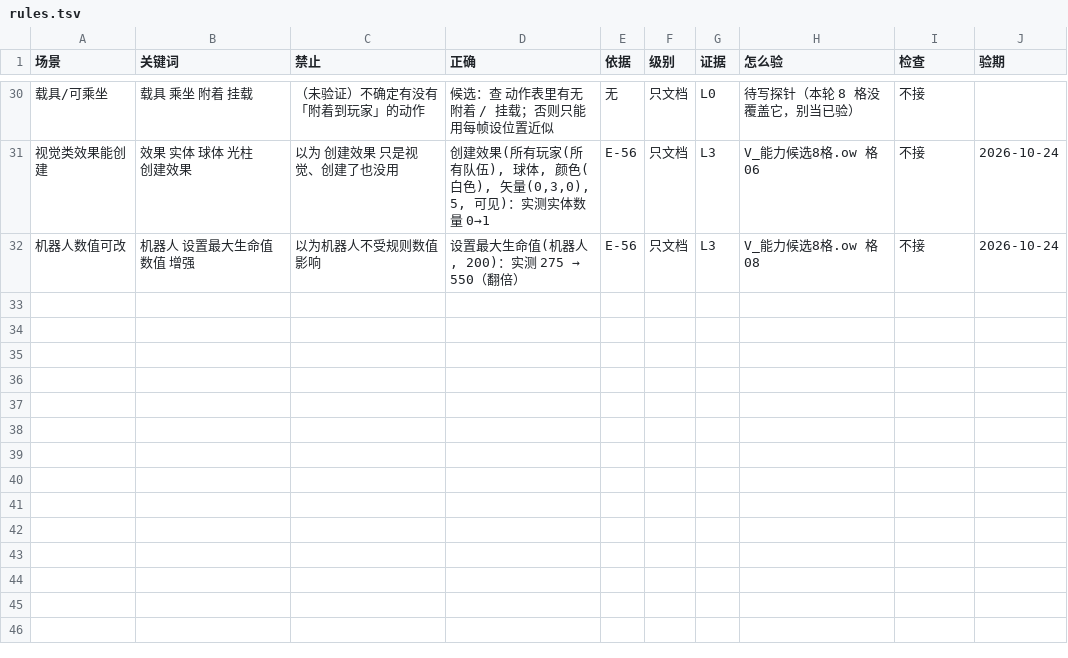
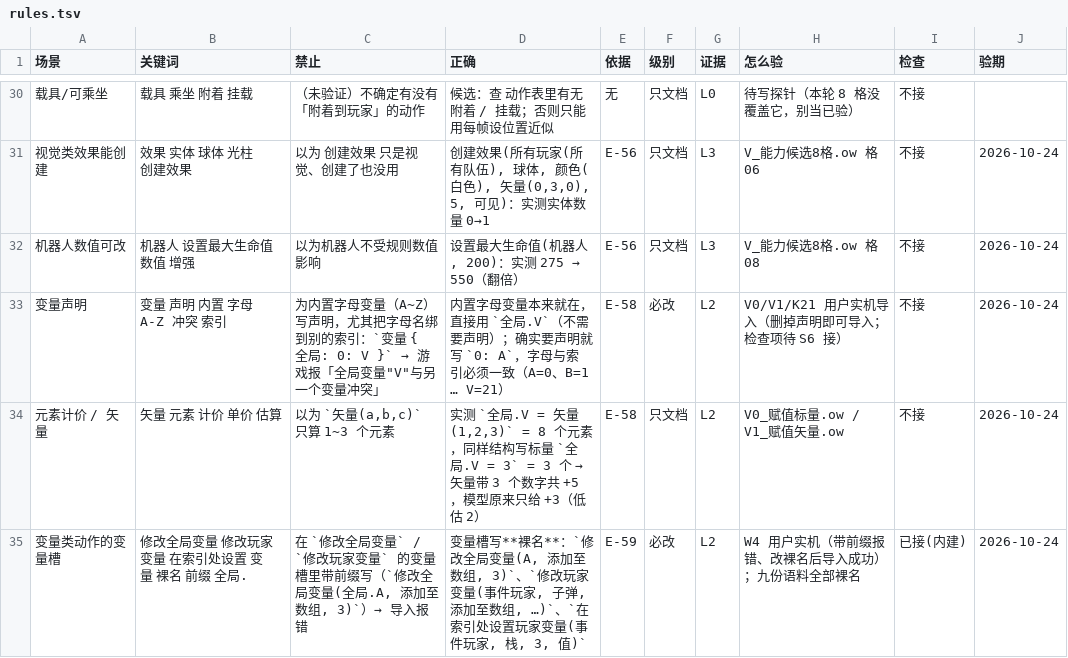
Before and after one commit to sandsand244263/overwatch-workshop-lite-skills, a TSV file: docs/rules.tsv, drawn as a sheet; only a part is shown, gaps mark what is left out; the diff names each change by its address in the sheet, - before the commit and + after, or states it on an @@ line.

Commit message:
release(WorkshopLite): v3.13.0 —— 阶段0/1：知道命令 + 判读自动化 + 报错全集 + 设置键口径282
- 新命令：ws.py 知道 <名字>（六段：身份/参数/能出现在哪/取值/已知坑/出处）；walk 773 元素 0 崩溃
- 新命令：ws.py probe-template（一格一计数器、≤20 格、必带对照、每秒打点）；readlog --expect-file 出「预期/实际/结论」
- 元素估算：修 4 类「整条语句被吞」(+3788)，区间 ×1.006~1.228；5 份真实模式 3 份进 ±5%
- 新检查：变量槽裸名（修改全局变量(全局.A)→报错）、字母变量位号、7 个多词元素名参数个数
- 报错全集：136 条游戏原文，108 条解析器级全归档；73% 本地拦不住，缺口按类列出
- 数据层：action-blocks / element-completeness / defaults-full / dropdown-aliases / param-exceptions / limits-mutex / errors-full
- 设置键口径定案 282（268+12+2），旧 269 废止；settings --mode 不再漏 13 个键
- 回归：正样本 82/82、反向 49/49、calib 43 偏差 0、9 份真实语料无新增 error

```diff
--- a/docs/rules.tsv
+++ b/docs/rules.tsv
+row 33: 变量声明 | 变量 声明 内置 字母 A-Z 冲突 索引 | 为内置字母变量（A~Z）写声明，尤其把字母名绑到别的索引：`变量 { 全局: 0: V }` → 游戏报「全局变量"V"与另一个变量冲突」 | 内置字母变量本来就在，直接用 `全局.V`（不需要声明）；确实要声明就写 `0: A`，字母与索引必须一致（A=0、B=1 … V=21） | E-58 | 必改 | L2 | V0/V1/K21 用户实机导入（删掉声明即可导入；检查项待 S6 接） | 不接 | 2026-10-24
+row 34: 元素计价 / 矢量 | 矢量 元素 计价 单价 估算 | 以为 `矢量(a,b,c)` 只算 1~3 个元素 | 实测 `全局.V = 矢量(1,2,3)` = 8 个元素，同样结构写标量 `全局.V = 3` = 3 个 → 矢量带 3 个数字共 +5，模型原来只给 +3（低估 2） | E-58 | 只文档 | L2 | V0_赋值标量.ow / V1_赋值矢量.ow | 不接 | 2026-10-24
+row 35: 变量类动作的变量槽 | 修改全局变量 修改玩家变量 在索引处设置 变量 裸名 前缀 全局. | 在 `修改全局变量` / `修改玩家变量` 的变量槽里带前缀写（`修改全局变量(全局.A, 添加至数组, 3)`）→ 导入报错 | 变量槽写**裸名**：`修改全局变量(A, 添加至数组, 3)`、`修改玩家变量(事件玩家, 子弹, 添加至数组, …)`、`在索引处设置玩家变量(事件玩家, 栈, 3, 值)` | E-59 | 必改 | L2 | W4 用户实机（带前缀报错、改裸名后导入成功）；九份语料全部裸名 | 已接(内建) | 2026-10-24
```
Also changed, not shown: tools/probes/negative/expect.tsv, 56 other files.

(TASK DIRECTIONS)
Both the first line of the records above and the line containing "- 新命令：ws.py probe-template（一格一计数器、≤20" belong in the copy; please return them and every line between, exactly, minus the pictures.

(EXPECTED ANSWER)
Before and after one commit to sandsand244263/overwatch-workshop-lite-skills, a TSV file: docs/rules.tsv, drawn as a sheet; only a part is shown, gaps mark what is left out; the diff names each change by its address in the sheet, - before the commit and + after, or states it on an @@ line.

Commit message:
release(WorkshopLite): v3.13.0 —— 阶段0/1：知道命令 + 判读自动化 + 报错全集 + 设置键口径282
- 新命令：ws.py 知道 <名字>（六段：身份/参数/能出现在哪/取值/已知坑/出处）；walk 773 元素 0 崩溃
- 新命令：ws.py probe-template（一格一计数器、≤20 格、必带对照、每秒打点）；readlog --expect-file 出「预期/实际/结论」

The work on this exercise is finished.